The Power of Values of Intentional Leaders

Second in a three-part series

by Brian Stinson

“Don’t confuse motion with progress.”

In his article, “The Power of Values for Aligning an Organization with Intention” Cal Stevens explained how a set of organizational core values end up guiding and accelerating the output of an organization. In contrast, organizations that do not take the time to codify their culture in the form of values and norms often struggle to achieve lasting success.

It made me think of the phrase “Just because you can, doesn’t mean you should.”   I can think of many companies that lost their way due to a focus on doing things that they could (due to ability, resources, time, budget, et al), but that they should not have. But how do we differentiate between “could” and “should”?  It is one of my firmly held beliefs that the answer to “could versus should” can consistently be derived from organizational values. Whether for-profit, or not-for-profit, ALL organizations are established to get stuff done. The key differentiator are organizations who can get sh*t done effectively at scale.  This can only happen when there is tight alignment around a core set of values and beliefs. 

What kind of a leader are you? Do you prefer to spend more of your time leading than managing? 

If you’re still reading, then it’s likely you’re someone who thinks about success from a long-term perspective.  I suspect you either identify as a servant leader or someone who prefers to be part of an organization led by one.  You are someone with a deep understanding that while it is necessary to have smart and capable employees who can produce results, but not sufficient.  You understand that success is also dependent on consistency, cohesion, and collaboration.  This is where we begin to see the true power of values in aligning an organization.  This isn’t about processes and procedures that specify how-we-do-what-we-do, but rather, creating alignment about the core beliefs of the organization.  In fact, if every member of your organization is aligned around a core set of beliefs, then the ‘exactly how we do stuff here’ becomes less important. Interpersonal conflict begins to fade, team cohesion increases, and suddenly everybody is rowing in the same direction and with the same cadence. 
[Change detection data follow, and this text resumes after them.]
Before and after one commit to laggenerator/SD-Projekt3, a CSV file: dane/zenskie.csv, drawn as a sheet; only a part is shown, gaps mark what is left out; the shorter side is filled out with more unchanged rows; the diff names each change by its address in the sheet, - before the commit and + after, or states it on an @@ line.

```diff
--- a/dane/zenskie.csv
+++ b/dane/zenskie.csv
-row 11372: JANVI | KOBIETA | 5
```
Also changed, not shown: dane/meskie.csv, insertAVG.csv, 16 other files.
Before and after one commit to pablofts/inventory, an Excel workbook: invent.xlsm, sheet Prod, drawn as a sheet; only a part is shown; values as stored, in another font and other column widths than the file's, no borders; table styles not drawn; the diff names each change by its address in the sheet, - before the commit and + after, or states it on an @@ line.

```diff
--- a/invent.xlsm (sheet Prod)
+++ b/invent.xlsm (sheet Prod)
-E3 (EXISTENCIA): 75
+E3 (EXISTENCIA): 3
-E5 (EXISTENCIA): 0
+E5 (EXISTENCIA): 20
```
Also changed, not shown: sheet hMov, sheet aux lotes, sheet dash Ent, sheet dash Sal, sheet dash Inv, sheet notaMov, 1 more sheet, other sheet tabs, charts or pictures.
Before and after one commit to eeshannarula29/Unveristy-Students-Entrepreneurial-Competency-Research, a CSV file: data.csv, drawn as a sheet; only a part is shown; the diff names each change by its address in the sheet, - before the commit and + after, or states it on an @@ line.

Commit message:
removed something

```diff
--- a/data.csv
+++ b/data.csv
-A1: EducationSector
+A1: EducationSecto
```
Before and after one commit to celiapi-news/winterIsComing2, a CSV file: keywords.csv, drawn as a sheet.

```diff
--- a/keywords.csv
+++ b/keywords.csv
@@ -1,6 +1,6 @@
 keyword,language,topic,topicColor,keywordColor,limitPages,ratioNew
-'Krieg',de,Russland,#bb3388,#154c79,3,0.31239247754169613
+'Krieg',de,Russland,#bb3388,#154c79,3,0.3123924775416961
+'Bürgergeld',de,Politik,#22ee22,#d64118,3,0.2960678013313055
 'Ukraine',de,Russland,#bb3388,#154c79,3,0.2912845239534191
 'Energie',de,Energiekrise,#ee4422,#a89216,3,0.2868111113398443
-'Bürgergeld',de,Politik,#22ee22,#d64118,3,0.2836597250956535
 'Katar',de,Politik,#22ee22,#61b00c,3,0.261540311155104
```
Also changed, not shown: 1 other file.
If you’re wondering “What does it take to create that kind of ‘how’ alignment for my organization?” then consider reading our article “What are organizational values and how to create them”.
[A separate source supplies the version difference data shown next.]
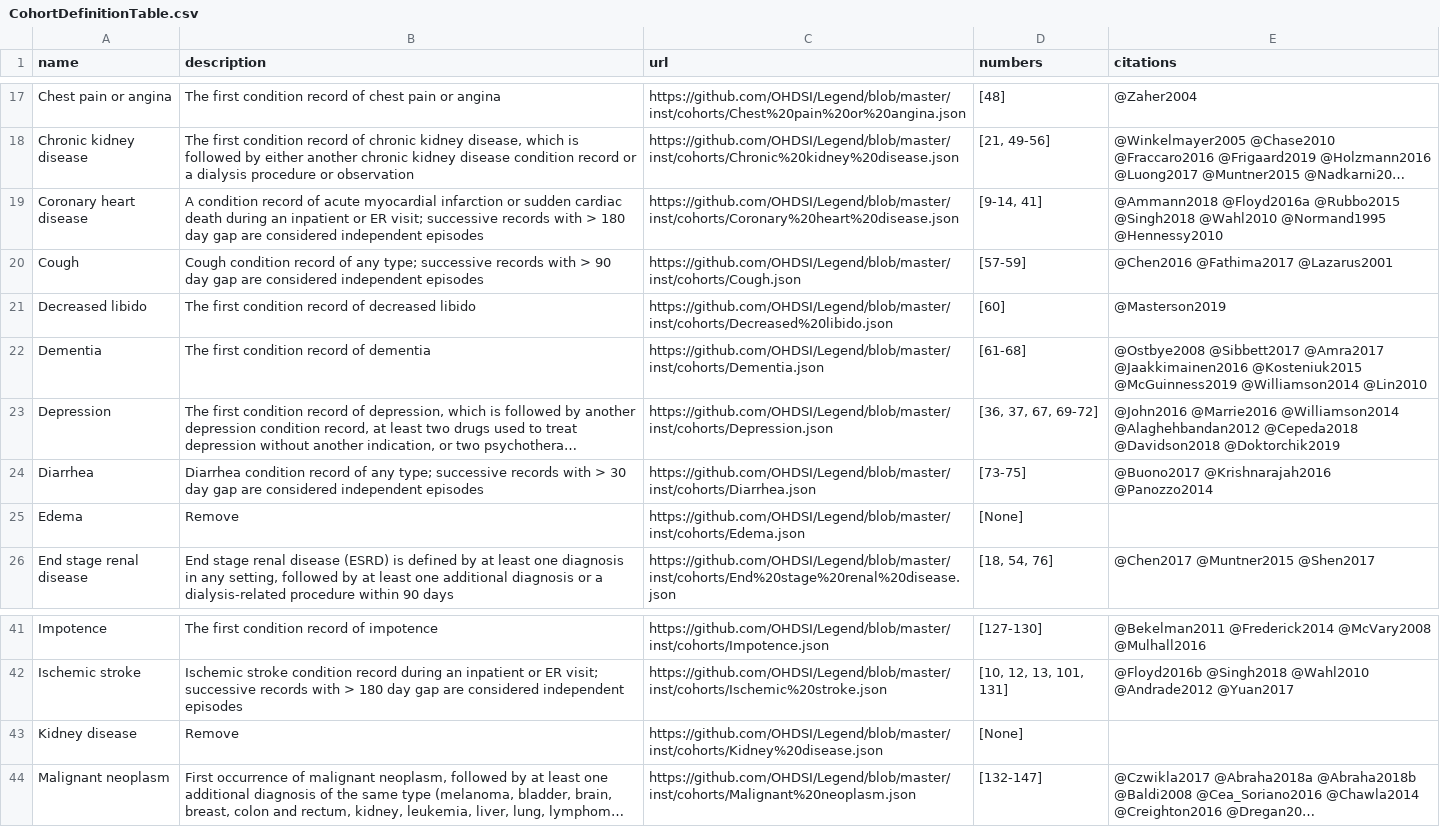
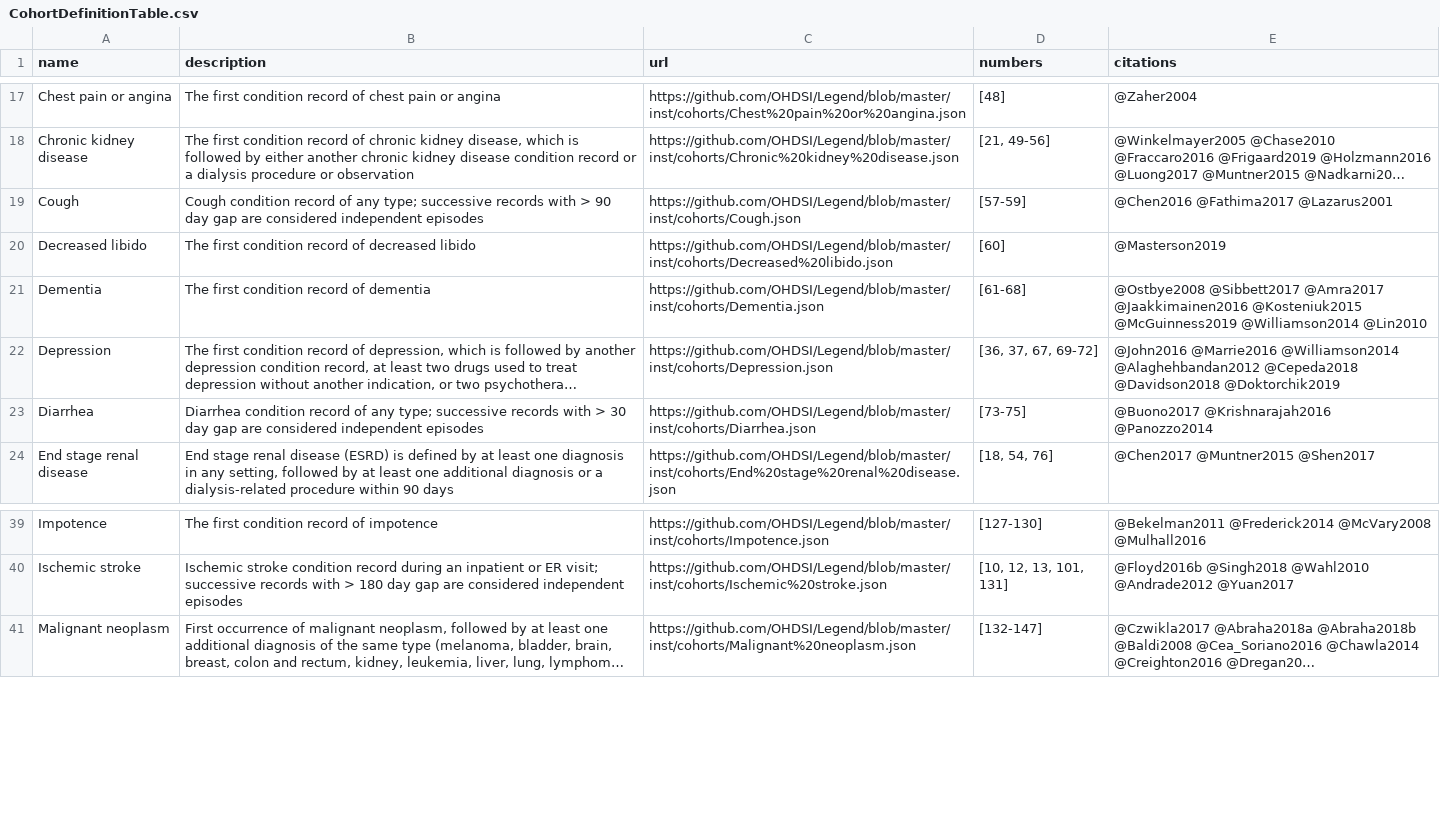
Before and after one commit to OHDSI/Legend, a CSV file: Documents/CohortDefinitionTable.csv, drawn as a sheet; only a part is shown, gaps mark what is left out; long unchanged cells end in …; the diff names each change by its address in the sheet, - before the commit and + after, or states it on an @@ line.

Commit message:
removed coronary heart disease, kidney disease and edema

```diff
--- a/Documents/CohortDefinitionTable.csv
+++ b/Documents/CohortDefinitionTable.csv
-row 19: Coronary heart disease | A condition record of acute myocardial infarction or sudden cardiac death during an inpatient or ER visit; successive records with > 180 day gap are considered independent episodes | https://github.com/OHDSI/Legend/blob/master/inst/cohorts/Coronary%20heart%20disease.json | [9-14, 41] | @Ammann2018 @Floyd2016a @Rubbo2015 @Singh2018 @Wahl2010 @Normand1995 @Hennessy2010
-row 25: Edema | Remove | https://github.com/OHDSI/Legend/blob/master/inst/cohorts/Edema.json | [None]
-row 43: Kidney disease | Remove | https://github.com/OHDSI/Legend/blob/master/inst/cohorts/Kidney%20disease.json | [None]
```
“We have the best test scores in the state, but I’m bad at hiring.”

What does the payoff of this investment look like?  I’d like to offer a specific example from a past client. I was hired by a school principal to help improve her hiring practices.  When I first met her, she gave me a tour of the school.  This school had been ‘reimagined’ after years of declining enrollment and had been transformed into a Gifted Academy – designed to best meet the needs of students who were wired a little different than the general population.  This principal explained that she kept hiring highly credentialed gifted educators, but more often than not, they would leave after a year or two.  As we began to look at the culture of the school, a two key observations emerged:   First, the school was founded on a premise of “Imagine the possibility” – instead of tight adherence to standard curriculum and practices, the staff (and eventually the students) were encourage to figure out how things worked by breaking them first (metaphorically of course).  Second, each grade level had open classrooms and used team teaching.  These foundational beliefs formed the basis of their core values.  In hindsight, the principal realized she had been guilty of hiring teachers solely based on skills and experience and not for ‘fit’.  We now believe that those highly credentialed teachers who left prematurely possessed value sets aligned to adhering to standards and doing so within the confines of their own room.  Going forward, the hiring process was modified to determine ‘good enough’ skills with scrutiny of how well they fit the school (aka had values alignment). (I can continue down this path by citing awards/recognitions, standardized testing ranking in the state, as well as the expansion of the model to a second school in the district).

Granted, there was more to the success of this school than just writing down a set of values and behaviors….and I admit that the impact of establishing core values isn’t always as dramatic.  However, there is one consistent benefit of aligning the organization around a set of values:  navigating change. Today, change is not only inevitable, but it’s happening more often.  Every time an organization experiences change, there is a period of reforming/realignment.  Organizations with a strong and clear set of values are able to more quickly return to high performance.  While those without this type of ‘cultural scaffolding’ are more likely to get stuck in some sort of organizational ‘doom loop’.